Otis Pickett, a doctoral candidate in history and a graduate instructor in the School of Education, demonstrates an uncommon teaching style and dedication to his profession that have earned him the campuswide 2009-10 Graduate Instructor Excellence in Teaching Award.
“Otis Pickett was chosen unanimously for this award because the letters nominating him from both students and colleagues were phenomenal,” said Johnny Lott, director of the UM Center for Excellence in Teaching and Learning, which shelters the award.
“His teaching style is electric and exciting – just outstanding. He uses different forms of communication and an incredible number of strategies and incorporates his research into teaching, which is most refreshing.”
Presented this year for the third time, the award includes a $1,000 prize and each recipient’s name is engraved on a permanent plaque in the J.D. Williams Library.
Expressing his appreciation for being chosen, Pickett said, “This award means a lot to me. I take my teaching very seriously, and I absolutely love it. I especially enjoy teaching education students because they can take what they learn in my classroom and apply it directly to their observation hours in the schools or in their student teaching in and around Mississippi.”
Pickett has been involved with the Department of Curriculum and Instruction in the School of Education since fall 2008. Last fall, he taught two sections of Education, Society and the K-12 Learner (EDCI 352), a course that examines the history of education in America. He taught one section of the same course this spring while taking comprehensive exams. In the fall he also taught a section of Social Studies in the Elementary Classroom (EDEL 401).

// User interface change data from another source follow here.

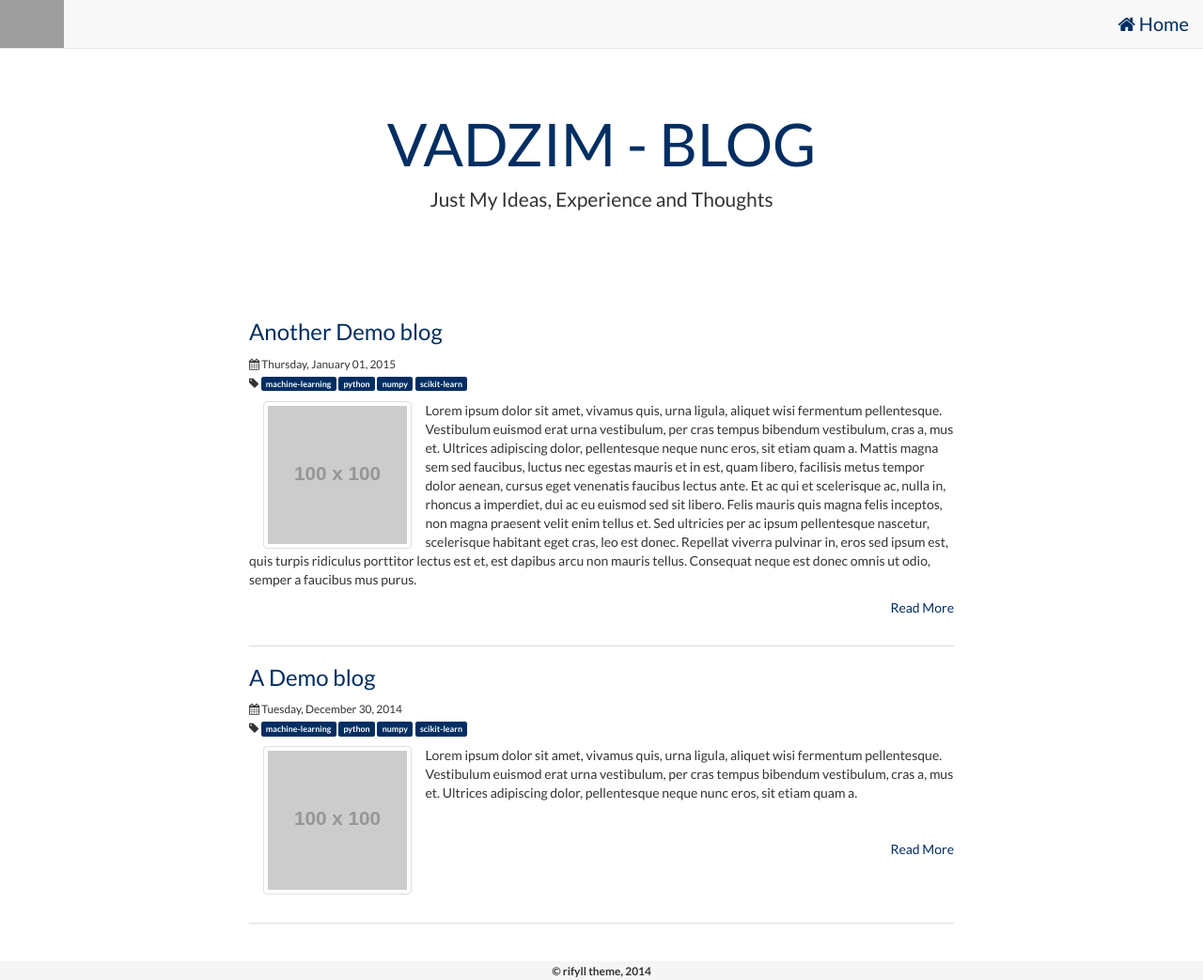
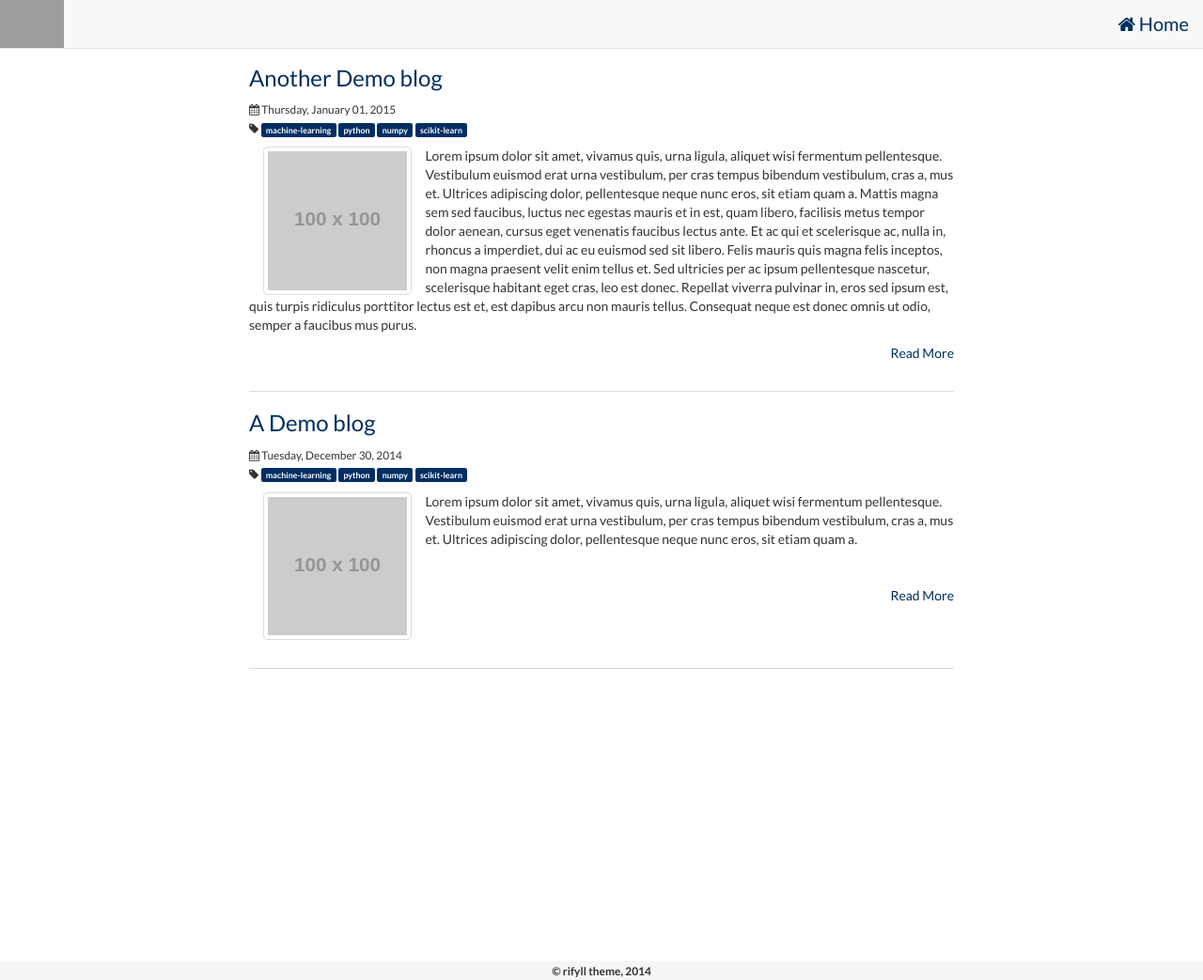
Before and after one commit to vadzim-pro/blog, a Jekyll site: the page built from index.html, in a window 1280 px wide and 1043 px high. Shown: the whole window at 94% size. Built offline with Jekyll 4.4.1, drawn with Linux system fonts in a browser that asks for light colours; nearby versions of some CDN libraries.

Commit message:
Update _config.yml

```diff
--- a/_config.yml
+++ b/_config.yml
@@ -20,4 +20,4 @@ exclude: ['README.md']
 excerpt_separator: <!--more-->
 
 #show the jumbotron header on index page
-show_blog_header: true
+show_blog_header: false
```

“I am a historian who is training future teachers,” Pickett said. “Having a background in history, theology, archives and public history, and now in education, I think it’s important to see the many ways in which many disciplines and facets of the academy can learn and grow from sharing with one another.
“I want my students to leave my classroom with a passion for history and social studies and with an interest that drives them to teach social studies in the elementary classroom in new and interesting ways.”
Ellen J. Foster, assistant professor of secondary education and lead teacher for EDEL 401, described Pickett’s teaching style in a nomination letter.
“Otis’ background as a trained historian brings a unique world view to the social studies classroom,” Foster said. “He introduces pre-service teachers to archival data, thus training them to ‘do the work’ of historians and removing the fear that some students have about accessing archival depositories and using primary historical resources in the elementary classroom.
“The EDEL 401 Instructional Team benefits daily from his experiences and ideas shared with us and our students.”
In one nomination letter, a student wrote, “Mr. Pickett has been nothing short of amazing as my instructor this semester. He not only taught the curriculum as outlined by the department but has also been a model to which he teaches in the class.”
Another student wrote, “Mr. Pickett’s class is always stimulating. Every class was more of a group-based learning experience instead of direct instruction. The students were in charge of their learning, which is what we in education are taught to do.”
Pickett holds a bachelor’s degree in history from Clemson University, master’s degree in theological studies from Covenant Theological Seminary and master’s degree in history from The College of Charleston and The Citadel (joint program).
A native of Charleston, S.C., Pickett is married to the former Julie Thome of Aiken, S.C. They are the parents of a 2-year-old daughter, Martha Jane Caroline. Pickett is the son of Otis Moncure Pickett III of Columbus, Ga., and Martha Westbrook Pickett of Monticello, S.C.